Please filter the data down to the lines that include the word "HANDOFF" and copy them.

*** Opening of Extracted data ***

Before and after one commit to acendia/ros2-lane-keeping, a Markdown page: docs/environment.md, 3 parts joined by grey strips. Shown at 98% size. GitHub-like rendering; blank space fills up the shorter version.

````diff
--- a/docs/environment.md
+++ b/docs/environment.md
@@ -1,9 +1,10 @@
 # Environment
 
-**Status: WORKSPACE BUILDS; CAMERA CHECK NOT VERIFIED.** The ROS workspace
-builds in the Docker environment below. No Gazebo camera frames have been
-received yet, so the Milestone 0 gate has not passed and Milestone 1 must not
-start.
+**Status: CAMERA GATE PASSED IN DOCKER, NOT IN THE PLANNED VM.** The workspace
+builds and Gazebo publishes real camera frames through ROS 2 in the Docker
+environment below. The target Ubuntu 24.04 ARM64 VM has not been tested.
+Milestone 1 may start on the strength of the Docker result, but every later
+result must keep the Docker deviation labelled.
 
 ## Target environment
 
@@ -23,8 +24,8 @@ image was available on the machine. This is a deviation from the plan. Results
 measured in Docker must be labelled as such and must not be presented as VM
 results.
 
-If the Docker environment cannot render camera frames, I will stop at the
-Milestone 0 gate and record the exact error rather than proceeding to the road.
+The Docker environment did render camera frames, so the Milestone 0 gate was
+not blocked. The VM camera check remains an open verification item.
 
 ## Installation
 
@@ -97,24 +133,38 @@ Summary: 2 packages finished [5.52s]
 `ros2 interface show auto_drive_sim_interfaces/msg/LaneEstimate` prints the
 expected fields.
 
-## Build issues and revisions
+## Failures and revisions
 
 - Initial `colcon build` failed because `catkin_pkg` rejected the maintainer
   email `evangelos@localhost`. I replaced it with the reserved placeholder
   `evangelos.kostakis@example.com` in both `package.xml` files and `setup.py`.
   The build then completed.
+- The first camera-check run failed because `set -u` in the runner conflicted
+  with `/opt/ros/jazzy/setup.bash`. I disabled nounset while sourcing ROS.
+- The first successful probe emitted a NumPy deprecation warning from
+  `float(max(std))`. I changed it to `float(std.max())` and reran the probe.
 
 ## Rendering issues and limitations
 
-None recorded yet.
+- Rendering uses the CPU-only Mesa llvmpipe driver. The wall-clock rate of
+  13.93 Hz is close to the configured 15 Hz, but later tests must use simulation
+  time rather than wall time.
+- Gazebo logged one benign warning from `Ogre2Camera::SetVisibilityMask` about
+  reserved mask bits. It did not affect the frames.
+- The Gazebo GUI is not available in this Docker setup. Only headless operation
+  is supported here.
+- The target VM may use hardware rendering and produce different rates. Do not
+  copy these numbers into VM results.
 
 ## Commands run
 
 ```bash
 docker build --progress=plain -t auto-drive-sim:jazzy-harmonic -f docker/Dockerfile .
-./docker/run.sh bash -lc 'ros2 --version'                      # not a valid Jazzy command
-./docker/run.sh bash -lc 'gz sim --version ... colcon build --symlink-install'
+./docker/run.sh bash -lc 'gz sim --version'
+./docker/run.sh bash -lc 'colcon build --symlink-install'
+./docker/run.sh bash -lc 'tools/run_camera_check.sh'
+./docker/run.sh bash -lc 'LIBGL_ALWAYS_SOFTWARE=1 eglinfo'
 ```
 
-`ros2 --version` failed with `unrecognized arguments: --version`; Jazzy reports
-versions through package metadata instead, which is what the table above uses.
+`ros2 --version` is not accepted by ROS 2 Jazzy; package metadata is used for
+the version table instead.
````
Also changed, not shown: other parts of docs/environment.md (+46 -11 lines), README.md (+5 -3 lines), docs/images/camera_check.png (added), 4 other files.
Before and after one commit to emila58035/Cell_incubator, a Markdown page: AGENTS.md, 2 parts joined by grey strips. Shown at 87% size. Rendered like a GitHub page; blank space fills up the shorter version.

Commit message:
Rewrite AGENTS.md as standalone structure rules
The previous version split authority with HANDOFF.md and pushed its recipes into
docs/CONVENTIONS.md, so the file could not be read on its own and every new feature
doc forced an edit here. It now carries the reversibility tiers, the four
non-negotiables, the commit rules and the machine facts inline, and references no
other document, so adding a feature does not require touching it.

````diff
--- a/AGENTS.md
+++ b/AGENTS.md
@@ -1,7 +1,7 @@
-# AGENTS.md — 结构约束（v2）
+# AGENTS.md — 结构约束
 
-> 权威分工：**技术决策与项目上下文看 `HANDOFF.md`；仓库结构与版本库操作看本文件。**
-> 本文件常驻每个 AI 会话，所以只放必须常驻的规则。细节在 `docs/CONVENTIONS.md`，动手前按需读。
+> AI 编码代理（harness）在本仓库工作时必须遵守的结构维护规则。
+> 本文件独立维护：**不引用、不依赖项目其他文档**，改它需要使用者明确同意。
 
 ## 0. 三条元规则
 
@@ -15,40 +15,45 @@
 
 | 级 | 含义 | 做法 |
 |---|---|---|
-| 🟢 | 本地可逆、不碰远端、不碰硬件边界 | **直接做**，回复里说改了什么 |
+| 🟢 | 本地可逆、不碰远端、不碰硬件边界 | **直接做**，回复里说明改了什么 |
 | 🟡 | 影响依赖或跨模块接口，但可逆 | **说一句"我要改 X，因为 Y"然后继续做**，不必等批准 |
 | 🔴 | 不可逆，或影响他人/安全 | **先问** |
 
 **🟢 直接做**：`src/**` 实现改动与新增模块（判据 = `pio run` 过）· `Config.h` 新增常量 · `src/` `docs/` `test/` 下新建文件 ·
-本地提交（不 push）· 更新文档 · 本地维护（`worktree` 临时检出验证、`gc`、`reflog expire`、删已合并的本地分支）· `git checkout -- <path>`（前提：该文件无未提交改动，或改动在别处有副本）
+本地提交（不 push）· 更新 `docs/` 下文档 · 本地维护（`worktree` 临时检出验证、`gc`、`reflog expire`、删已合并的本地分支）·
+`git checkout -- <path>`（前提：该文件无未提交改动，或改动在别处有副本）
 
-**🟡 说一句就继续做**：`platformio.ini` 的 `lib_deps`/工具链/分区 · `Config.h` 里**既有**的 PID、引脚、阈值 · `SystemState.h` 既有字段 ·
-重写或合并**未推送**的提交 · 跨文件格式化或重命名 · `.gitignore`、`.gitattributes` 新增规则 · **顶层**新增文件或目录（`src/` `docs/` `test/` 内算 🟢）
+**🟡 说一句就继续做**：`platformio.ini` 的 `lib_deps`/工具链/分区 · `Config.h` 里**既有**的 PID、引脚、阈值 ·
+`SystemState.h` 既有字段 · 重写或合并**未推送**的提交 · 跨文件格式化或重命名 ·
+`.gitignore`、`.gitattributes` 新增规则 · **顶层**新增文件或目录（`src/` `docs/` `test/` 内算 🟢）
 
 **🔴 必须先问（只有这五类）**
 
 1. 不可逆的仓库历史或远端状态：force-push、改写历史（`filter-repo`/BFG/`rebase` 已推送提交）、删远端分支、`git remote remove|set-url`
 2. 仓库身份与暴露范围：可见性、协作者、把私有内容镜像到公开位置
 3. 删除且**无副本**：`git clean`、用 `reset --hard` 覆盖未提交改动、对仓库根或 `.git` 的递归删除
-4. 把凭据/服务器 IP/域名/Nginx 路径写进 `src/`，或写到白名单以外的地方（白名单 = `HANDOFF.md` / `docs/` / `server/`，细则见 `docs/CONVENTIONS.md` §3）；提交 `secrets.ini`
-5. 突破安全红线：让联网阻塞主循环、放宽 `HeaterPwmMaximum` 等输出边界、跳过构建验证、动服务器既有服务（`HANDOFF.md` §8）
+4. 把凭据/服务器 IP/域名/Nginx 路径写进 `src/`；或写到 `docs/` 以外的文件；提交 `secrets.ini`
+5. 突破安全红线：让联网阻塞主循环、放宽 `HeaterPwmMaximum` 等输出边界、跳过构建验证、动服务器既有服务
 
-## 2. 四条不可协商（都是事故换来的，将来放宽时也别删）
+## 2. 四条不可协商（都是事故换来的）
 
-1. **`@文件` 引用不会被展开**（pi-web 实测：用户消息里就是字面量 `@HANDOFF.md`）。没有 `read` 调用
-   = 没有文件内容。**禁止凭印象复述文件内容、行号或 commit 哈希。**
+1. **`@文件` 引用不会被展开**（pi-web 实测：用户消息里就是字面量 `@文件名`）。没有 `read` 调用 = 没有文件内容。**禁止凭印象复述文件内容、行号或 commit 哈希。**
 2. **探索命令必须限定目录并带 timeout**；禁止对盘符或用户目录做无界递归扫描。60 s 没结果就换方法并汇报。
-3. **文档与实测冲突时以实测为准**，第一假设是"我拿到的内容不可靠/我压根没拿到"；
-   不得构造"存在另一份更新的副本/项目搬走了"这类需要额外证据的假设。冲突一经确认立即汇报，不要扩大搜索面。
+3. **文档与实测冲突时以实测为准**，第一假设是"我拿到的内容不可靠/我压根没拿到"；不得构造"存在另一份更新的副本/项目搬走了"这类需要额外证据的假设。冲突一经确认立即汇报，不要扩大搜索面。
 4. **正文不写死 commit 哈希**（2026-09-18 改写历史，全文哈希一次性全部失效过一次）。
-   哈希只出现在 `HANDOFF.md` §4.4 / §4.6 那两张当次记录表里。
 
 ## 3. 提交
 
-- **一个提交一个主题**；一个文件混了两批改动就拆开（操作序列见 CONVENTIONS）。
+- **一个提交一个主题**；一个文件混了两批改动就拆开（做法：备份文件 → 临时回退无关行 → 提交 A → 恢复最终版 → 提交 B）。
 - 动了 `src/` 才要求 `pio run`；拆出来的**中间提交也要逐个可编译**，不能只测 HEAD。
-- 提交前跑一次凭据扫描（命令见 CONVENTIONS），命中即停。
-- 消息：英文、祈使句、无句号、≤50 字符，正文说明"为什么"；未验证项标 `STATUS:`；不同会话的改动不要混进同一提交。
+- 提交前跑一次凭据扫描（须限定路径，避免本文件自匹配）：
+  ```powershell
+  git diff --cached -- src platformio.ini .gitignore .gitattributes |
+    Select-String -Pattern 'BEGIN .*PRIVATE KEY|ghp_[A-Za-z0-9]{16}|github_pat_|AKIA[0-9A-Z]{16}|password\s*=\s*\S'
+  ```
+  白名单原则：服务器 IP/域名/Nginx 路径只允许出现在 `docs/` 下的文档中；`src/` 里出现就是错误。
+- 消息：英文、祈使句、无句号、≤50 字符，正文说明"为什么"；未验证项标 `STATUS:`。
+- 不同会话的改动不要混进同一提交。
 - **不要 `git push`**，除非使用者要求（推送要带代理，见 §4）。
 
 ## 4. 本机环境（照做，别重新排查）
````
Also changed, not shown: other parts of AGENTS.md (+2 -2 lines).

*** Close of Extracted data ***

* Solved exercise *
The previous version split authority with HANDOFF.md and pushed its recipes into
-> 权威分工：**技术决策与项目上下文看 `HANDOFF.md`；仓库结构与版本库操作看本文件。**
-4. 把凭据/服务器 IP/域名/Nginx 路径写进 `src/`，或写到白名单以外的地方（白名单 = `HANDOFF.md` / `docs/` / `server/`，细则见 `docs/CONVENTIONS.md` §3）；提交 `secrets.ini`
-5. 突破安全红线：让联网阻塞主循环、放宽 `HeaterPwmMaximum` 等输出边界、跳过构建验证、动服务器既有服务（`HANDOFF.md` §8）
-1. **`@文件` 引用不会被展开**（pi-web 实测：用户消息里就是字面量 `@HANDOFF.md`）。没有 `read` 调用
-   哈希只出现在 `HANDOFF.md` §4.4 / §4.6 那两张当次记录表里。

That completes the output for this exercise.